Shares of Amazon.com, Inc. (NASDAQ:AMZN), Netflix, Inc. (NASDAQ:NFLX), eBay Inc (NASDAQ:EBAY), and Etsy Inc (NASDAQ:ETSY) were all trending on Thursday after Netflix announced that it will raise the price of its most popular streaming option by $1 a month, while Amazon.com announced that it is launching a handcrafted goods marketplace on Thursday to take on Etsy and eBay. Netflix shares gained 6.32% and another 1.27% in after-hours trading, while Etsy and eBay were both down following Amazon’s announcement, shedding 4.30% and 5.96% respectively. Let’s take a closer look at the news and examine the hedge fund sentiment towards these companies, and where they stand going forward.
Most investors don’t understand hedge funds and indicators that are based on hedge funds’ activities. They ignore hedge funds because of their recent poor performance in the bull market. Our research indicates that hedge funds underperformed because they aren’t 100% long. Hedge fund fees are also very large compared to the returns generated and they reduce the net returns experienced by investors. We uncovered that hedge funds’ long positions actually outperformed the market. For instance the 15 most popular small-cap stocks among funds beat the S&P 500 Index by more than 60 percentage points since the end of August 2012. These stocks returned a cumulative of 118% vs. a 58% gain for the S&P 500 Index (read the details). That’s why we believe investors should pay attention to what hedge funds are buying (rather than what their net returns are).
The last time Netflix, Inc. (NASDAQ:NFLX) raised prices in a major way, its stock fell from a split-adjusted $42 to $8.50 a share. Investors worried the price hike would drive subscribers to other streaming competitors such as Amazon and Hulu and worried Netflix would go under from its billions in show commitments. Although the bears were right for a period, management fixed things by making its own hit shows such as ‘House of Cards’. The unique shows made Netflix more like an online HBO and widened Netflix’s moat; they ensured greater customer loyalty.
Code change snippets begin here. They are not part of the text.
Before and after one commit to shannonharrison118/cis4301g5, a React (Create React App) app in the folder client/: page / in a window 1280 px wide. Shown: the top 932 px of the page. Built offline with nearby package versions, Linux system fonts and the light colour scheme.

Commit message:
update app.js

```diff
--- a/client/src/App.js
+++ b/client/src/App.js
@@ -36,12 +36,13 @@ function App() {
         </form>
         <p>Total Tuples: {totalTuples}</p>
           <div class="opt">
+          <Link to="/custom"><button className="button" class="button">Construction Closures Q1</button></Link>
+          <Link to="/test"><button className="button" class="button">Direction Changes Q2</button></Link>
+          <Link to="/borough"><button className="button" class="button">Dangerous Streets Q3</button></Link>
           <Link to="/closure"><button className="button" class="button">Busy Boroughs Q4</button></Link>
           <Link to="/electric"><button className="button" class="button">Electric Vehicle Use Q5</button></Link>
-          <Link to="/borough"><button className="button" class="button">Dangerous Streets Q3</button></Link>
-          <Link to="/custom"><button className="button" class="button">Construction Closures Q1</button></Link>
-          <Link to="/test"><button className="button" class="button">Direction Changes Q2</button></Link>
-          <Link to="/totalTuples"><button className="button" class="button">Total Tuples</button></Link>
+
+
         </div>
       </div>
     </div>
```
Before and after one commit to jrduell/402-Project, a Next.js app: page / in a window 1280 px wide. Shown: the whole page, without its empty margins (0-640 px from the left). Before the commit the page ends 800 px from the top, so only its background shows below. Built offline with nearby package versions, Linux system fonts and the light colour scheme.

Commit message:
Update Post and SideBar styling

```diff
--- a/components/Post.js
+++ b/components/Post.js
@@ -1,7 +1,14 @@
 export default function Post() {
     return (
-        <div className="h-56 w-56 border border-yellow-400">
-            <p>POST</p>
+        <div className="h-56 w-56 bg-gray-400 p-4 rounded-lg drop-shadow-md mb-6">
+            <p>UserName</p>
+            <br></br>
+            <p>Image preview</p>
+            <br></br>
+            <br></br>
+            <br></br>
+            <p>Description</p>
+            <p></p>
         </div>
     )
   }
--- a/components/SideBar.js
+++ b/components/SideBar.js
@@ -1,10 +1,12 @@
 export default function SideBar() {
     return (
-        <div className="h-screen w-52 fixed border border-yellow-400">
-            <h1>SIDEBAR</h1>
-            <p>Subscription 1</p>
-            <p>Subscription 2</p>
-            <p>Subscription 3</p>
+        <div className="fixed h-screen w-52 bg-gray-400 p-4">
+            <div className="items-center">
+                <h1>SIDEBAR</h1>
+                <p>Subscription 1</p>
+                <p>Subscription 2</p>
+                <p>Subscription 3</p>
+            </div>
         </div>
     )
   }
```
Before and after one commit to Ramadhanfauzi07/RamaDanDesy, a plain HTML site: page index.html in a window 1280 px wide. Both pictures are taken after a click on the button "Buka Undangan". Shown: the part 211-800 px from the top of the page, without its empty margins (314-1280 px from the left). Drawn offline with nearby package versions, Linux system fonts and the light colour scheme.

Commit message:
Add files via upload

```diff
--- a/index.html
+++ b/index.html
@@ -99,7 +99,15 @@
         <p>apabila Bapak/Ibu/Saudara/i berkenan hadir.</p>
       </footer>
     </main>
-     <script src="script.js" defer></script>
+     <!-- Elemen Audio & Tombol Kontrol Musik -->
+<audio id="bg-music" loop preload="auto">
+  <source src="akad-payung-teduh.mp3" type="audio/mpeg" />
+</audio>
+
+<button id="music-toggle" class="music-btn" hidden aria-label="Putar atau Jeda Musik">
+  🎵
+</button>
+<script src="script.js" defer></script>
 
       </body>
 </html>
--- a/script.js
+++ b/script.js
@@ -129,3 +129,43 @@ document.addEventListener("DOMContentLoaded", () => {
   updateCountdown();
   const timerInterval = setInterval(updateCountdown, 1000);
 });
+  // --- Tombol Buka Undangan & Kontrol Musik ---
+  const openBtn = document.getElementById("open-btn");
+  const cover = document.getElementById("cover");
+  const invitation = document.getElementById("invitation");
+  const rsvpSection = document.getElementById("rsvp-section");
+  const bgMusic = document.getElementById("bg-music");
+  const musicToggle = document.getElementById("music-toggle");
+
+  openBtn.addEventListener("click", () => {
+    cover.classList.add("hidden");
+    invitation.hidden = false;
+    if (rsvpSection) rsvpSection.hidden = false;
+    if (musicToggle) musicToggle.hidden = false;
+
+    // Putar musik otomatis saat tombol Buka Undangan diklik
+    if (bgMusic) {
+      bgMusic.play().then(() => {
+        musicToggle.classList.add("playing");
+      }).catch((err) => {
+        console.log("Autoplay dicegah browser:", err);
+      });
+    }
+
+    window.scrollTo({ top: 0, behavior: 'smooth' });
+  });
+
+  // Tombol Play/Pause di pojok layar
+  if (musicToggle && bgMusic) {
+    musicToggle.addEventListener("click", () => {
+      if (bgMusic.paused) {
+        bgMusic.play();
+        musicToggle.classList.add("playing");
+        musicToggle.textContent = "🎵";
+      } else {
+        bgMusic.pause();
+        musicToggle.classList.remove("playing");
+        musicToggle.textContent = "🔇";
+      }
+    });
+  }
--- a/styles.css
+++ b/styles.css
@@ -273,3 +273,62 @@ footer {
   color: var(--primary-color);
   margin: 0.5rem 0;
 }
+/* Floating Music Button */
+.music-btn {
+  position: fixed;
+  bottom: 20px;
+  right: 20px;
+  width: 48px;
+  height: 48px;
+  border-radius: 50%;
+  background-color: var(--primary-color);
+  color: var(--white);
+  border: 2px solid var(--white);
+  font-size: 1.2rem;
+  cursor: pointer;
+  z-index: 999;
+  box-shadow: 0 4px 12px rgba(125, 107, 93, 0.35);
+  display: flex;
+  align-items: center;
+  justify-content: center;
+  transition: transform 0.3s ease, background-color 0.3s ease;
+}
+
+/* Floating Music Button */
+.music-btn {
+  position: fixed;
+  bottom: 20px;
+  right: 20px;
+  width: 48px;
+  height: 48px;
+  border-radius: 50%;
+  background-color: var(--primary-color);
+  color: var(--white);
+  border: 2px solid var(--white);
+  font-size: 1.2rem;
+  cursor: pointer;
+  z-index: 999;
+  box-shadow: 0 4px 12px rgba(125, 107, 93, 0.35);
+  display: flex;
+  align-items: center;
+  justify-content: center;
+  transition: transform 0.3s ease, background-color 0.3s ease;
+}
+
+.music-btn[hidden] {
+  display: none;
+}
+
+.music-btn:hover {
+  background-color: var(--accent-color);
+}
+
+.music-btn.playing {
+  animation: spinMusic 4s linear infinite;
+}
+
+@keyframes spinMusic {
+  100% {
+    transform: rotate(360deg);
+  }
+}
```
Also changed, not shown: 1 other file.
This time around, Netflix management is raising prices piecemeal so a repeat of 2011 doesn’t occur again. The streaming giant is raising prices only for new subscribers in the United States, Canada, and parts of Latin America, while granting existing users a temporary reprieve from any price hike, which could last as long as 24 months. Netflix needs to charge higher prices to finance its aggressive international expansion and to deliver the profits that its shareholders expect. Investors will be closely monitoring the price hike’s effect on new subscribers in the quarters to come. Any softness in new subscriber numbers will dent shares.
Although it’s hard to imagine a $1 price hike having a material effect on subscriber numbers, when coupled with the loss of its rights deal with Epix, it’s possible it could be just enough to push some current or potential subscribers to choose another service. We already wondered last week if Amazon had already surpassed Netflix as the best video streaming service in the U.S, and a $12 annual price hike to Netflix only seems to align ever more with that thesis. While a price hike of Netflix can do nothing but help competitors like Amazon and Hulu, as mentioned, it’s unlikely to have a huge impact on the flow of subscribers between the services, so ultimately, the hike should benefit Netflix long-term.
Our data shows that hedge funds were bullish on Netflix, Inc. (NASDAQ:NFLX). Of the 730 elite funds in our database, a total of 50 funds reported Netflix long positions worth $6.15 billion, accounting for 15.40% of its market cap, in the latest round of 13F filings, versus 47 funds with $3.86 billion in long positions a quarter earlier. 9.8% of the float is short. Chase Coleman’s Tiger Global Management LLC owns 2.57 million shares while Philippe Laffont‘s Coatue Management owns 286,585 shares.